Stocks Inch Ahead as Investors Look to Trump Speech
By Caitlin Ostroff and Karen Langley
U.S. stocks rose Tuesday as investors looked ahead to a speech
by President Trump for new clues about U.S. trade policy.
Mr. Trump's remarks at the Economic Club of New York will be
scrutinized for any signs of progress in trade negotiations with
China. An announcement by Beijing last week that the two countries
had agreed to roll back tariffs lifted financial markets, but Mr.
Trump later disputed that such an agreement had been made.
"There's cautious optimism that we will get some fairly positive
outlooks from President Trump," said Michael Hewson, chief market
analyst at CMC Markets. He said markets are hopeful that no tariffs
will be placed against European auto makers and are watching to see
whether Mr. Trump goes forward with another round of tariffs on
Chinese goods, set to go into effect Dec. 15.
The S&P 500 added 0.4%, while the Nasdaq Composite rose
0.5%. The Dow Jones Industrial Average inched up 0.3%.
The gains were broad-based, with 10 of 11 S&P 500 sectors
rising, and real estate declining only slightly.
Major U.S. stock indexes are at or near all-time highs, as
investors have grown more confident about the economy. The Dow
Jones Industrial Average notched another record close Monday, while
the S&P 500 and Nasdaq Composite clinched new closing highs
Investors have found reason for optimism in another Federal
Reserve rate cut, a corporate earnings season that has been better
than expected, and data on jobs and consumer spending that suggest
strength in the U.S. economy.
Within U.S. stocks, cyclical areas that are closely tied to the
economy, such as the financial and industrial sectors, have been
doing particularly well.
"That tells me investors are not worried about recession in
2020," said Nancy Tengler, chief investment officer of Tengler
Corporate news drove moves in individual stocks. Shares of
Advance Auto Parts dropped 7.6% after the company reported
lower-than-expected third-quarter same-store sales. Rockwell

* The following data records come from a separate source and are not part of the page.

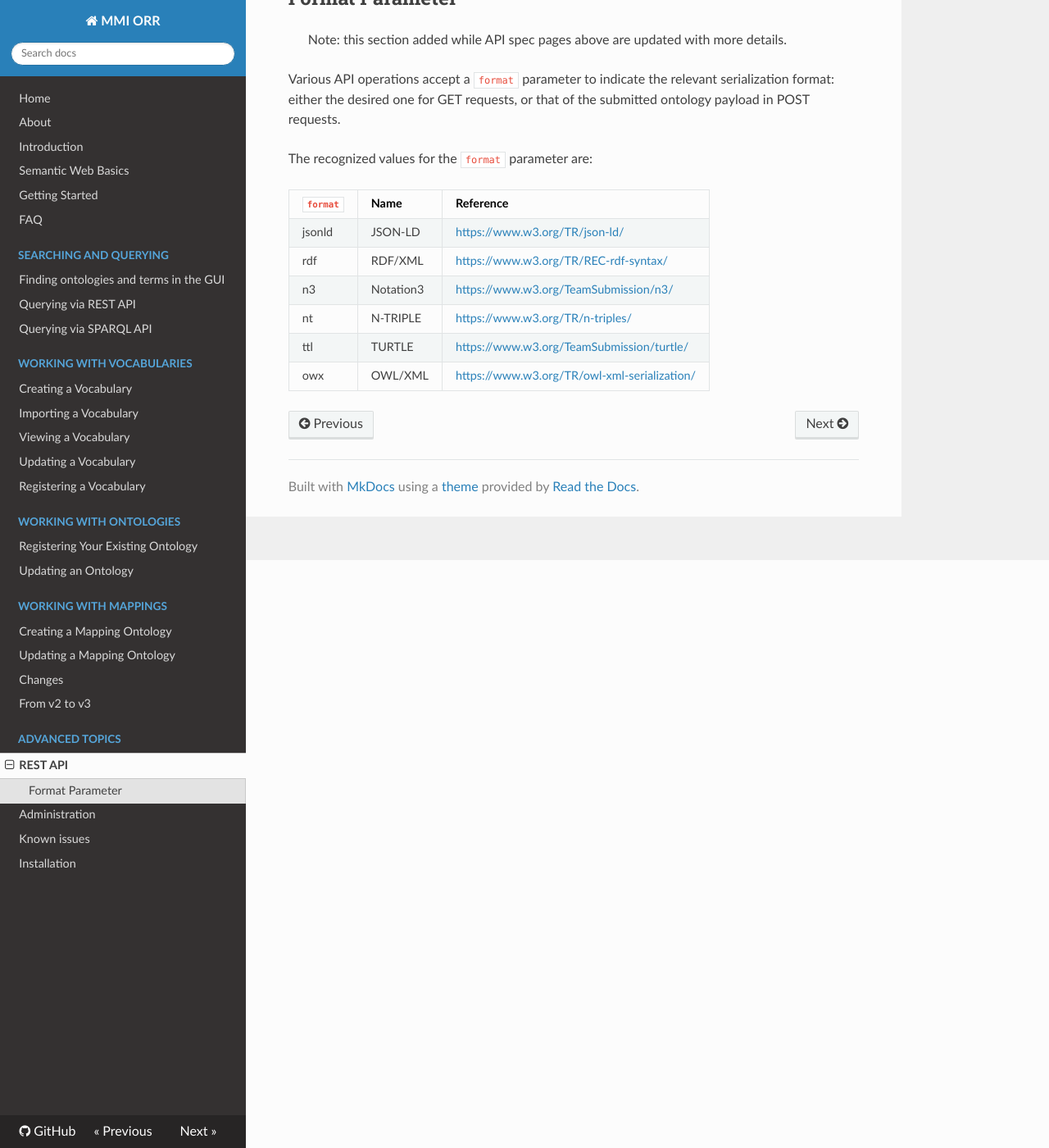
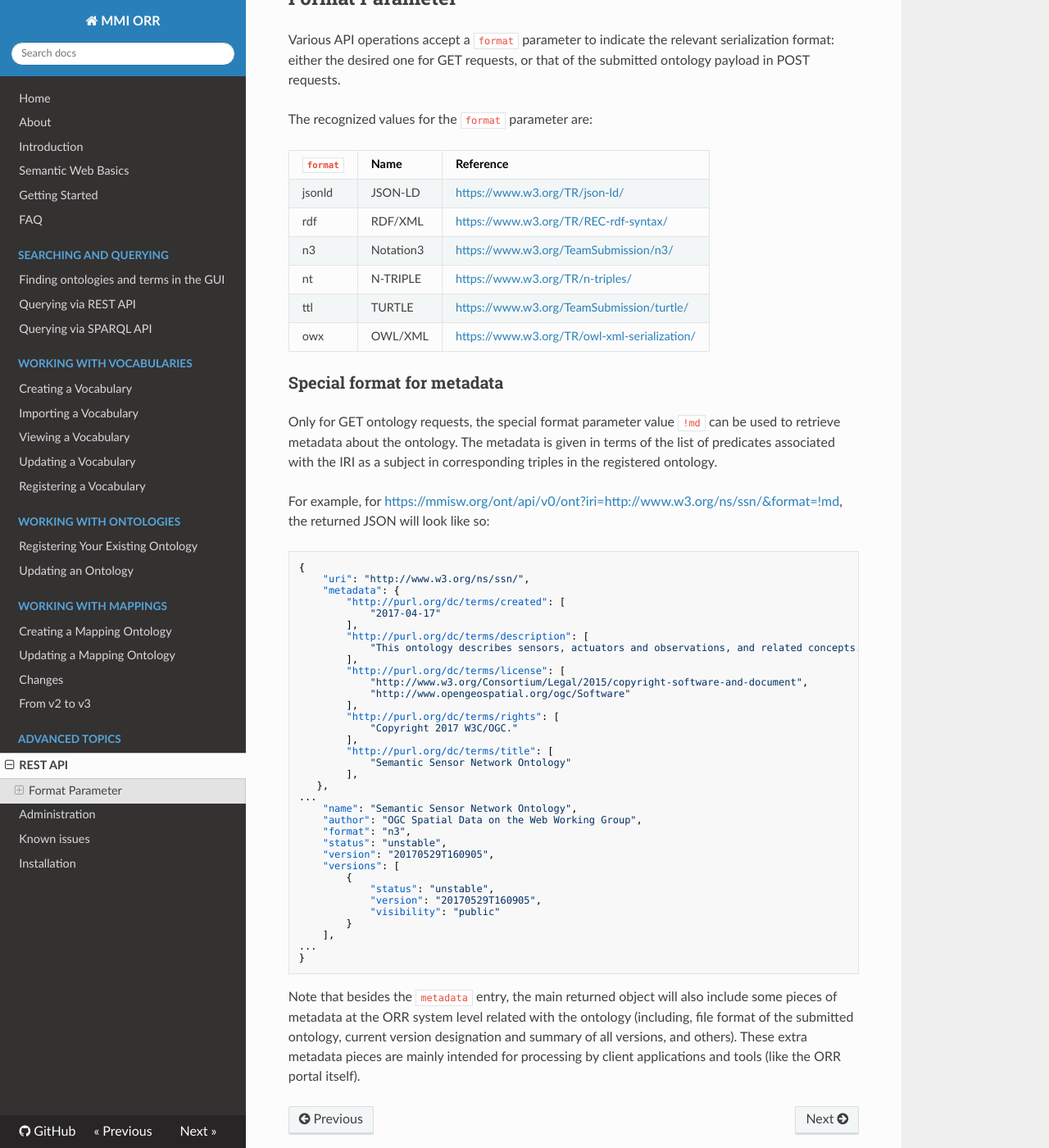
Before and after one commit to mmisw/mmiorr-docs, an MkDocs documentation site: the page built from docs/api/index.md, in a window 1280 px wide and 1400 px high, scrolled down 717 px. Shown: the whole window at 82% size. Built offline with MkDocs 1.6.1, drawn with Linux system fonts in a browser that asks for light colours; nearby versions of some CDN libraries; old or Windows-style settings are respelled for this version of MkDocs.

Commit message:
add section about special !md format

````diff
--- a/docs/api/index.md
+++ b/docs/api/index.md
@@ -24,8 +24,6 @@ the [`curl`](https://curl.haxx.se/) command line tool.
 
 ## Format Parameter
 
-> Note: this section added while API spec pages above are updated with more details.
-
 Various API operations accept a `format` parameter to indicate the relevant serialization
 format:
 either the desired one for GET requests,
@@ -41,3 +39,58 @@ The recognized values for the `format` parameter are:
 | nt       | N-TRIPLE  | [https://www.w3.org/TR/n-triples/](https://www.w3.org/TR/n-triples/) |
 | ttl      | TURTLE    | [https://www.w3.org/TeamSubmission/turtle/](https://www.w3.org/TeamSubmission/turtle/) |
 | owx      | OWL/XML   | [https://www.w3.org/TR/owl-xml-serialization/](https://www.w3.org/TR/owl-xml-serialization/) |
+
+### Special format for metadata
+
+Only for GET ontology requests, the special format parameter value `!md` can be used
+to retrieve metadata about the ontology.
+The metadata is given in terms of the list of predicates associated with the
+IRI as a subject in corresponding triples in the registered ontology.
+
+For example, for
+[https://mmisw.org/ont/api/v0/ont?iri=http://www.w3.org/ns/ssn/&format=!md](https://mmisw.org/ont/api/v0/ont?iri=http://www.w3.org/ns/ssn/&format=!md),
+the returned JSON will look like so:
+
+```json
+{
+    "uri": "http://www.w3.org/ns/ssn/",
+    "metadata": {
+        "http://purl.org/dc/terms/created": [
+            "2017-04-17"
+        ],
+        "http://purl.org/dc/terms/description": [
+            "This ontology describes sensors, actuators and observations, and related concepts. ..."
+        ],
+        "http://purl.org/dc/terms/license": [
+            "http://www.w3.org/Consortium/Legal/2015/copyright-software-and-document",
+            "http://www.opengeospatial.org/ogc/Software"
+        ],
+        "http://purl.org/dc/terms/rights": [
+            "Copyright 2017 W3C/OGC."
+        ],
+        "http://purl.org/dc/terms/title": [
+            "Semantic Sensor Network Ontology"
+        ],
+   },
+...
+    "name": "Semantic Sensor Network Ontology",
+    "author": "OGC Spatial Data on the Web Working Group",
+    "format": "n3",
+    "status": "unstable",
+    "version": "20170529T160905",
+    "versions": [
+        {
+            "status": "unstable",
+            "version": "20170529T160905",
+            "visibility": "public"
+        }
+    ],
+...
+}
+```
+
+Note that besides the `metadata` entry, the main returned object will also
+include some pieces of metadata at the ORR system level related with the ontology
+(including, file format of the submitted ontology, current version designation and
+summary of all versions, and others). These extra metadata pieces are mainly intended
+for processing by client applications and tools (like the ORR portal itself).
````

Automation climbed 13%, on pace for its largest percent increase in
10 years, after the Milwaukee-based industrial technology company
beat forecasts for its adjusted profit.
With more than 90% of S&P 500 companies having reported
third-quarter earnings, about three-quarters have beaten
expectations, slightly above the five-year average of 72%,
according to FactSet. Earnings from companies that have reported
dropped 2.3% from a year earlier.
Shares of Portland-based brewing company Craft Brew Alliance
more than doubled after Anheuser-Busch offered to buy the remaining
shares of the company Monday.
The yield on the 10-year U.S. Treasury was 1.942%, up from
1.930% Friday. Bond markets were closed Monday. Yields rise when
In Europe, the Stoxx Europe 600 rose 0.5% and the U.K.'s FTSE
100 gained 0.8%. Stocks traded up in Asia, where the Hang Seng rose
0.5% amid ongoing pro-democracy demonstrations. The Shanghai
Composite gained 0.2% and Japan's Nikkei 225 climbed 0.8%.
Write to Caitlin Ostroff at email@example.com and Karen
Langley at firstname.lastname@example.org
(END) Dow Jones Newswires
November 12, 2019 11:35 ET (16:35 GMT)
Copyright (c) 2019 Dow Jones & Company, Inc.
から 7 2020 まで 8 2020
から 8 2019 まで 8 2020